__Task prompt__: Copy out all lines in the data below containing the string "Deploy".

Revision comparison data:
◇ ◇ ◇ ◇
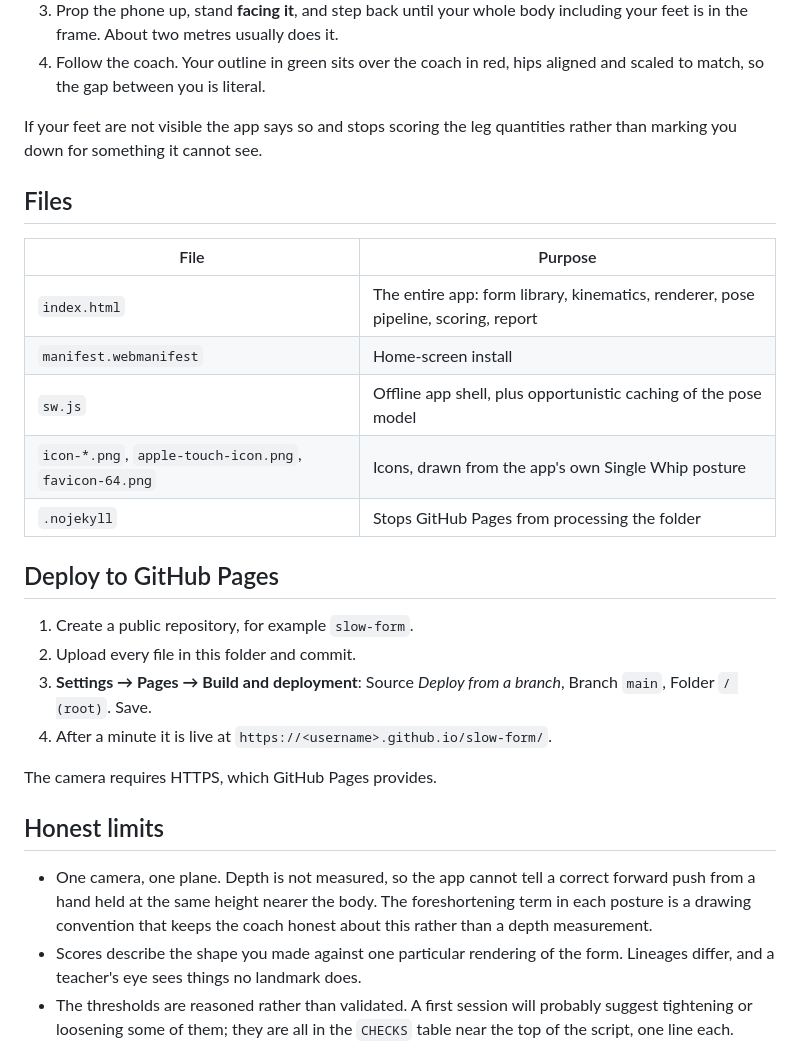
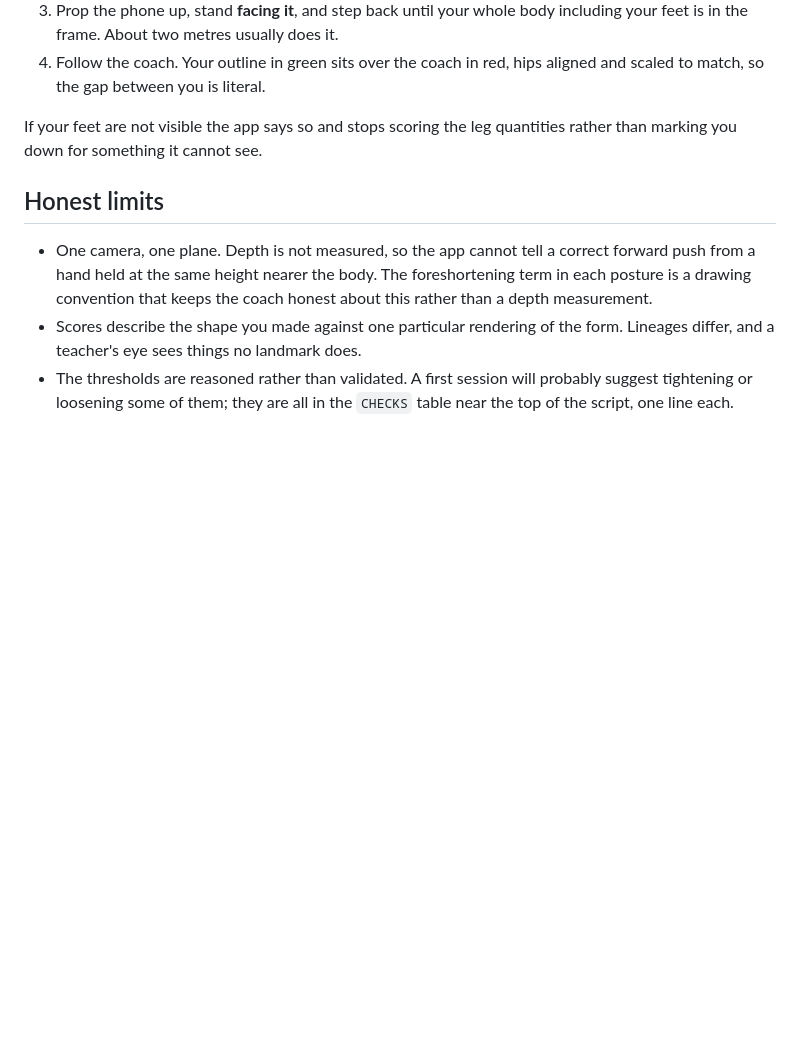
Before and after one commit to mechkutlu1/slow-form, a Markdown page: README.md, the part around the change. GitHub-like rendering; blank space fills up the shorter version.

```diff
--- a/README.md
+++ b/README.md
@@ -82,25 +82,6 @@ the continuity score.
 If your feet are not visible the app says so and stops scoring the leg
 quantities rather than marking you down for something it cannot see.
 
-## Files
-
-| File | Purpose |
-|---|---|
-| `index.html` | The entire app: form library, kinematics, renderer, pose pipeline, scoring, report |
-| `manifest.webmanifest` | Home-screen install |
-| `sw.js` | Offline app shell, plus opportunistic caching of the pose model |
-| `icon-*.png`, `apple-touch-icon.png`, `favicon-64.png` | Icons, drawn from the app's own Single Whip posture |
-| `.nojekyll` | Stops GitHub Pages from processing the folder |
-
-## Deploy to GitHub Pages
-
-1. Create a public repository, for example `slow-form`.
-2. Upload every file in this folder and commit.
-3. **Settings → Pages → Build and deployment**: Source *Deploy from a branch*,
-   Branch `main`, Folder `/ (root)`. Save.
-4. After a minute it is live at `https://<username>.github.io/slow-form/`.
-
-The camera requires HTTPS, which GitHub Pages provides.
 
 ## Honest limits
 
```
◇ ◇ ◇ ◇
__Solved exercise__:
-## Deploy to GitHub Pages
-3. **Settings → Pages → Build and deployment**: Source *Deploy from a branch*,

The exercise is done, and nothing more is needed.